• _THE INPUT_:
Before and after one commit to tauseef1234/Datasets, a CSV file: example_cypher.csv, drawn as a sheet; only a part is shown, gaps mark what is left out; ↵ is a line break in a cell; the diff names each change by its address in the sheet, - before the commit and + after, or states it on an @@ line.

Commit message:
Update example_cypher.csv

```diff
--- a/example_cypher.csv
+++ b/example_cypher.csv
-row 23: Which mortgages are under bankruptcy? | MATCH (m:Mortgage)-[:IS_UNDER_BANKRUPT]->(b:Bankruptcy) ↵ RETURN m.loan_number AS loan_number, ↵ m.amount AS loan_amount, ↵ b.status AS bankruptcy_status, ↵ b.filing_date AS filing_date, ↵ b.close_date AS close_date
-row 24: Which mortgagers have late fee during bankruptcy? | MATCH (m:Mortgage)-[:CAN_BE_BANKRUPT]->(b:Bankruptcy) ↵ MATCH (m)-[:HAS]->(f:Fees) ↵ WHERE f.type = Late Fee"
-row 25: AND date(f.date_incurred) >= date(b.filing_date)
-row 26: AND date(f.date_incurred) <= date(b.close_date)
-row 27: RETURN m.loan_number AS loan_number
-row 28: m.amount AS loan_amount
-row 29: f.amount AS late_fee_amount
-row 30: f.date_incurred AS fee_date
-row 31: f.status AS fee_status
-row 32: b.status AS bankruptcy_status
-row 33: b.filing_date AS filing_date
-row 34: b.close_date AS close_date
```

• _PROBLEM STATEMENT_: Reproduce the entire listing so that it matches the original in every line.

• _RESULT FOR THIS TASK_:
Before and after one commit to tauseef1234/Datasets, a CSV file: example_cypher.csv, drawn as a sheet; only a part is shown, gaps mark what is left out; ↵ is a line break in a cell; the diff names each change by its address in the sheet, - before the commit and + after, or states it on an @@ line.

Commit message:
Update example_cypher.csv

```diff
--- a/example_cypher.csv
+++ b/example_cypher.csv
-row 23: Which mortgages are under bankruptcy? | MATCH (m:Mortgage)-[:IS_UNDER_BANKRUPT]->(b:Bankruptcy) ↵ RETURN m.loan_number AS loan_number, ↵ m.amount AS loan_amount, ↵ b.status AS bankruptcy_status, ↵ b.filing_date AS filing_date, ↵ b.close_date AS close_date
-row 24: Which mortgagers have late fee during bankruptcy? | MATCH (m:Mortgage)-[:CAN_BE_BANKRUPT]->(b:Bankruptcy) ↵ MATCH (m)-[:HAS]->(f:Fees) ↵ WHERE f.type = Late Fee"
-row 25: AND date(f.date_incurred) >= date(b.filing_date)
-row 26: AND date(f.date_incurred) <= date(b.close_date)
-row 27: RETURN m.loan_number AS loan_number
-row 28: m.amount AS loan_amount
-row 29: f.amount AS late_fee_amount
-row 30: f.date_incurred AS fee_date
-row 31: f.status AS fee_status
-row 32: b.status AS bankruptcy_status
-row 33: b.filing_date AS filing_date
-row 34: b.close_date AS close_date
```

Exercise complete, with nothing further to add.